'''

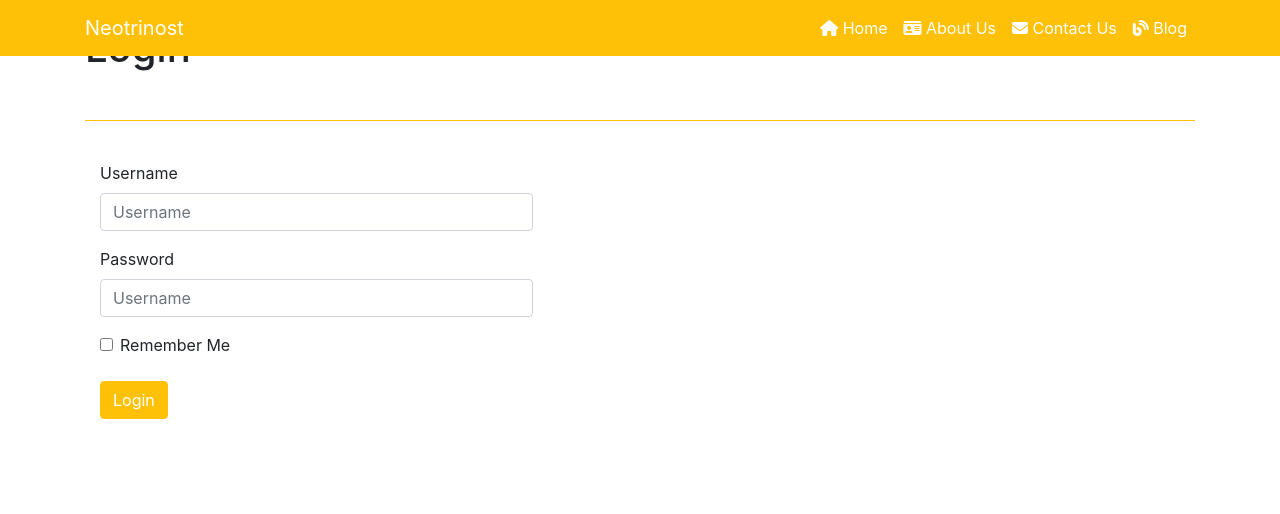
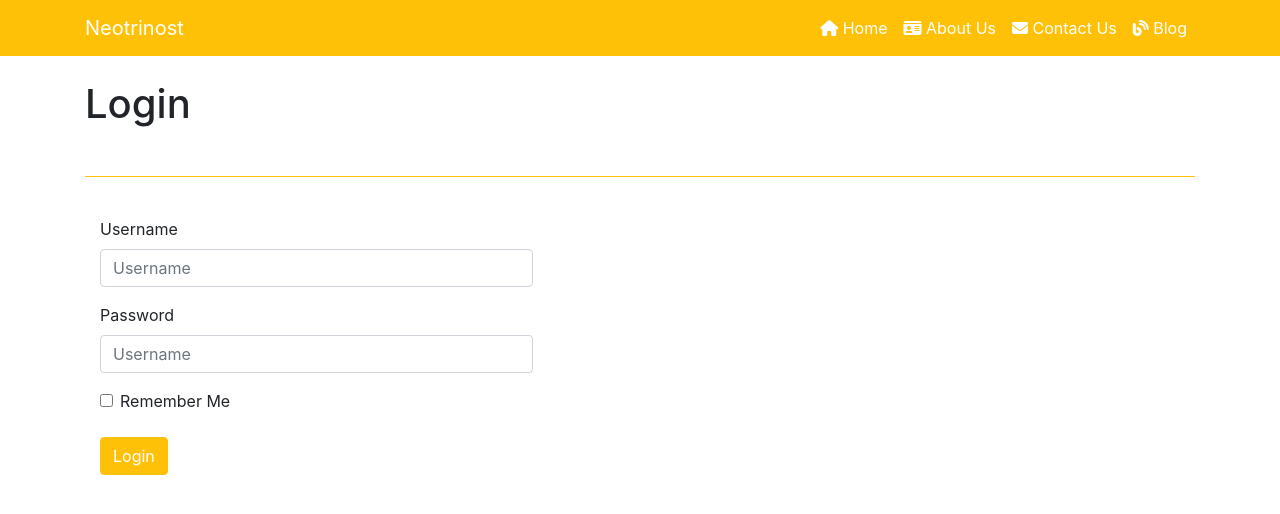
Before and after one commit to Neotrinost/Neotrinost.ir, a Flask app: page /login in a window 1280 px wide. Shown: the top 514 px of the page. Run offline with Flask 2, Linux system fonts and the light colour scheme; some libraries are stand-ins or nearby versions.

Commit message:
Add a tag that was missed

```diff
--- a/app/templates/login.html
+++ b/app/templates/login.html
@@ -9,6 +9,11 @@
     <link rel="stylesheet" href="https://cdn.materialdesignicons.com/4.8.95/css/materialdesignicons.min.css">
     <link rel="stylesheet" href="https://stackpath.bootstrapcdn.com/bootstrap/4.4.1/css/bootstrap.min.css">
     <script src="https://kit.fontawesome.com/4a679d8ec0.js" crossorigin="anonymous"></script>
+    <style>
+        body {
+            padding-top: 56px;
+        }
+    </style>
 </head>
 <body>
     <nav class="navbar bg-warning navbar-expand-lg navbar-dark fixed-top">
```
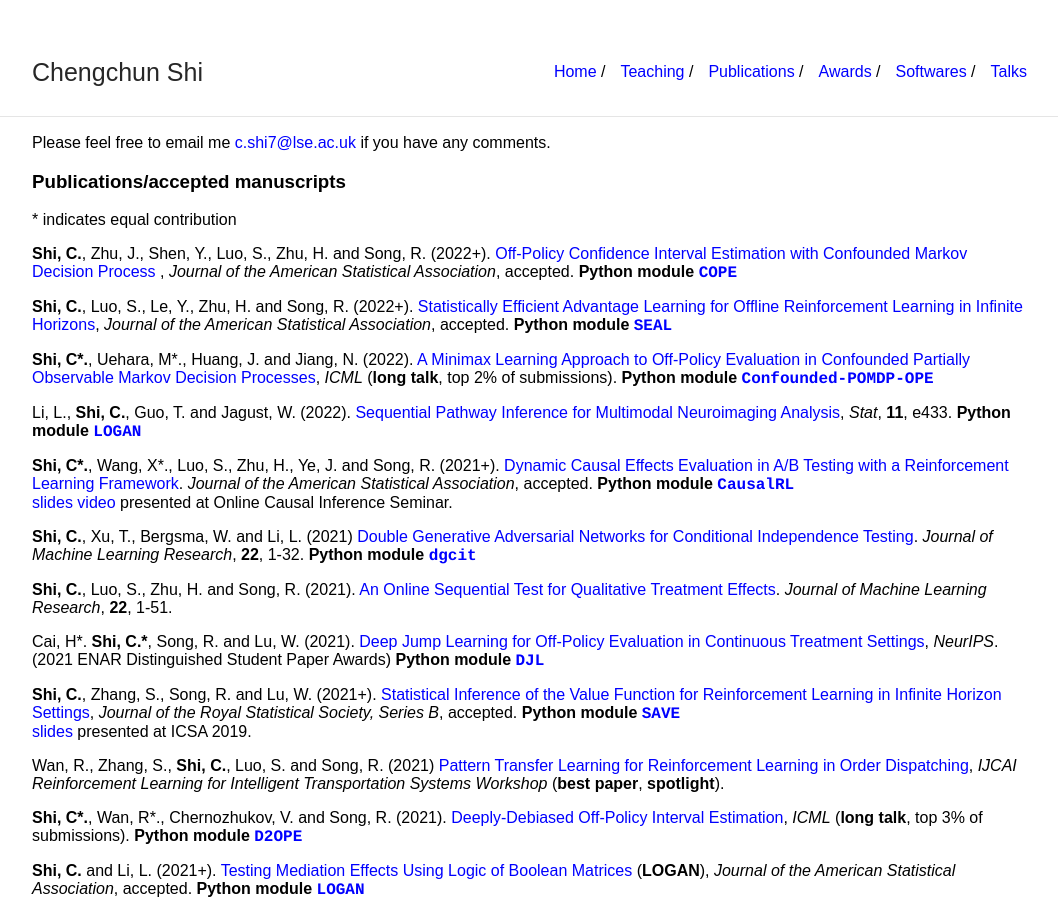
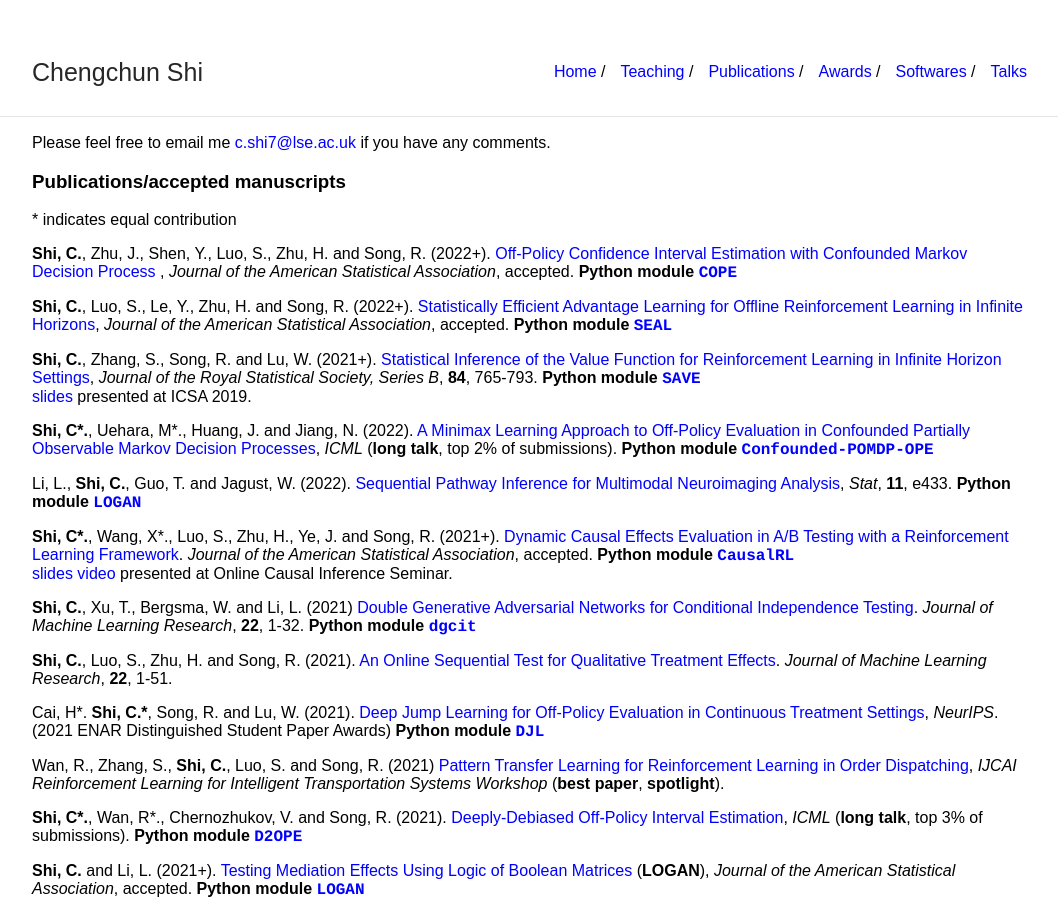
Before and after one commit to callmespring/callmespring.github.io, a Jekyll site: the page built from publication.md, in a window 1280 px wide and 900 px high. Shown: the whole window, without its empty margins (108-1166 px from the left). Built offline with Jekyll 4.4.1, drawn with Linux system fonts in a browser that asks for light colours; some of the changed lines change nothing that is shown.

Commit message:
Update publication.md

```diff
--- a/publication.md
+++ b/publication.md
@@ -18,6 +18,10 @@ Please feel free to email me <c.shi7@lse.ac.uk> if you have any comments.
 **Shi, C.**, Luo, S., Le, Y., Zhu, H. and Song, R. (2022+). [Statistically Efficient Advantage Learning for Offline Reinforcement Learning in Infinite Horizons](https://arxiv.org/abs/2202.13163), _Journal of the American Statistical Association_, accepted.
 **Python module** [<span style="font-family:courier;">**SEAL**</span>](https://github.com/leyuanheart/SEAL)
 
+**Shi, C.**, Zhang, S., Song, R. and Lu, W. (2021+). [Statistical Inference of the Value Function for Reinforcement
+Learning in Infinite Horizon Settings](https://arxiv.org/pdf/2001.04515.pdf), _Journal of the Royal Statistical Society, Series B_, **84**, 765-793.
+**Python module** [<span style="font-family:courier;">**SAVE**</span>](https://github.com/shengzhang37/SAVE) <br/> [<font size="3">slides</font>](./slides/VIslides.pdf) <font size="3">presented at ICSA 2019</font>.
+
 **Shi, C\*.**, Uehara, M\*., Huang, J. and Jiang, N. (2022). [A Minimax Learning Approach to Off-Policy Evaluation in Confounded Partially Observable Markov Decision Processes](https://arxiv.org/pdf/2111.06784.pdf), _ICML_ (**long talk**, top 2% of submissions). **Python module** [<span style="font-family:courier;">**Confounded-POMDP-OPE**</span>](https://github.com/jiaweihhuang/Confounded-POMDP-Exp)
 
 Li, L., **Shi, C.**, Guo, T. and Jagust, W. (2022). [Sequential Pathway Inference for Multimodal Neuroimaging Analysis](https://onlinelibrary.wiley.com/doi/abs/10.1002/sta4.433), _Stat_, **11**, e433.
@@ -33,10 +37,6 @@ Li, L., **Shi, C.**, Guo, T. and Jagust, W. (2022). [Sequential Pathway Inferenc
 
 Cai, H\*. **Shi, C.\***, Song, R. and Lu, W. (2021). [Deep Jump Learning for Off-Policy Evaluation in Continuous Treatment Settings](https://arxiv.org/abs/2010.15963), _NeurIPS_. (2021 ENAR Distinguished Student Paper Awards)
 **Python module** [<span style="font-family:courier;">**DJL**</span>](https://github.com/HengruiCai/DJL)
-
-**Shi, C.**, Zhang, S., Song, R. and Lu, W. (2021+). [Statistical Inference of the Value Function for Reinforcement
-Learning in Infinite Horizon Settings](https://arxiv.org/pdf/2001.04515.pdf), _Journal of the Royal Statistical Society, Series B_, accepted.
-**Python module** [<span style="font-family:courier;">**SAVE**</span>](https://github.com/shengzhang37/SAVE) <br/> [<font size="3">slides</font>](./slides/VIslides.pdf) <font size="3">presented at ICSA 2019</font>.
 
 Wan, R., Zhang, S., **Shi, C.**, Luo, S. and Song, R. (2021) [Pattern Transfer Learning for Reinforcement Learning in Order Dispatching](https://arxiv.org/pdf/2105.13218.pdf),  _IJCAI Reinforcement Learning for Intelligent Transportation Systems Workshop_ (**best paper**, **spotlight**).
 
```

'''

**What you are asked to do**
The data above must be reproduced exactly, without any of its pictures.

**Task output**
Before and after one commit to Neotrinost/Neotrinost.ir, a Flask app: page /login in a window 1280 px wide. Shown: the top 514 px of the page. Run offline with Flask 2, Linux system fonts and the light colour scheme; some libraries are stand-ins or nearby versions.

Commit message:
Add a tag that was missed

```diff
--- a/app/templates/login.html
+++ b/app/templates/login.html
@@ -9,6 +9,11 @@
     <link rel="stylesheet" href="https://cdn.materialdesignicons.com/4.8.95/css/materialdesignicons.min.css">
     <link rel="stylesheet" href="https://stackpath.bootstrapcdn.com/bootstrap/4.4.1/css/bootstrap.min.css">
     <script src="https://kit.fontawesome.com/4a679d8ec0.js" crossorigin="anonymous"></script>
+    <style>
+        body {
+            padding-top: 56px;
+        }
+    </style>
 </head>
 <body>
     <nav class="navbar bg-warning navbar-expand-lg navbar-dark fixed-top">
```
Before and after one commit to callmespring/callmespring.github.io, a Jekyll site: the page built from publication.md, in a window 1280 px wide and 900 px high. Shown: the whole window, without its empty margins (108-1166 px from the left). Built offline with Jekyll 4.4.1, drawn with Linux system fonts in a browser that asks for light colours; some of the changed lines change nothing that is shown.

Commit message:
Update publication.md

```diff
--- a/publication.md
+++ b/publication.md
@@ -18,6 +18,10 @@ Please feel free to email me <c.shi7@lse.ac.uk> if you have any comments.
 **Shi, C.**, Luo, S., Le, Y., Zhu, H. and Song, R. (2022+). [Statistically Efficient Advantage Learning for Offline Reinforcement Learning in Infinite Horizons](https://arxiv.org/abs/2202.13163), _Journal of the American Statistical Association_, accepted.
 **Python module** [<span style="font-family:courier;">**SEAL**</span>](https://github.com/leyuanheart/SEAL)
 
+**Shi, C.**, Zhang, S., Song, R. and Lu, W. (2021+). [Statistical Inference of the Value Function for Reinforcement
+Learning in Infinite Horizon Settings](https://arxiv.org/pdf/2001.04515.pdf), _Journal of the Royal Statistical Society, Series B_, **84**, 765-793.
+**Python module** [<span style="font-family:courier;">**SAVE**</span>](https://github.com/shengzhang37/SAVE) <br/> [<font size="3">slides</font>](./slides/VIslides.pdf) <font size="3">presented at ICSA 2019</font>.
+
 **Shi, C\*.**, Uehara, M\*., Huang, J. and Jiang, N. (2022). [A Minimax Learning Approach to Off-Policy Evaluation in Confounded Partially Observable Markov Decision Processes](https://arxiv.org/pdf/2111.06784.pdf), _ICML_ (**long talk**, top 2% of submissions). **Python module** [<span style="font-family:courier;">**Confounded-POMDP-OPE**</span>](https://github.com/jiaweihhuang/Confounded-POMDP-Exp)
 
 Li, L., **Shi, C.**, Guo, T. and Jagust, W. (2022). [Sequential Pathway Inference for Multimodal Neuroimaging Analysis](https://onlinelibrary.wiley.com/doi/abs/10.1002/sta4.433), _Stat_, **11**, e433.
@@ -33,10 +37,6 @@ Li, L., **Shi, C.**, Guo, T. and Jagust, W. (2022). [Sequential Pathway Inferenc
 
 Cai, H\*. **Shi, C.\***, Song, R. and Lu, W. (2021). [Deep Jump Learning for Off-Policy Evaluation in Continuous Treatment Settings](https://arxiv.org/abs/2010.15963), _NeurIPS_. (2021 ENAR Distinguished Student Paper Awards)
 **Python module** [<span style="font-family:courier;">**DJL**</span>](https://github.com/HengruiCai/DJL)
-
-**Shi, C.**, Zhang, S., Song, R. and Lu, W. (2021+). [Statistical Inference of the Value Function for Reinforcement
-Learning in Infinite Horizon Settings](https://arxiv.org/pdf/2001.04515.pdf), _Journal of the Royal Statistical Society, Series B_, accepted.
-**Python module** [<span style="font-family:courier;">**SAVE**</span>](https://github.com/shengzhang37/SAVE) <br/> [<font size="3">slides</font>](./slides/VIslides.pdf) <font size="3">presented at ICSA 2019</font>.
 
 Wan, R., Zhang, S., **Shi, C.**, Luo, S. and Song, R. (2021) [Pattern Transfer Learning for Reinforcement Learning in Order Dispatching](https://arxiv.org/pdf/2105.13218.pdf),  _IJCAI Reinforcement Learning for Intelligent Transportation Systems Workshop_ (**best paper**, **spotlight**).
 
```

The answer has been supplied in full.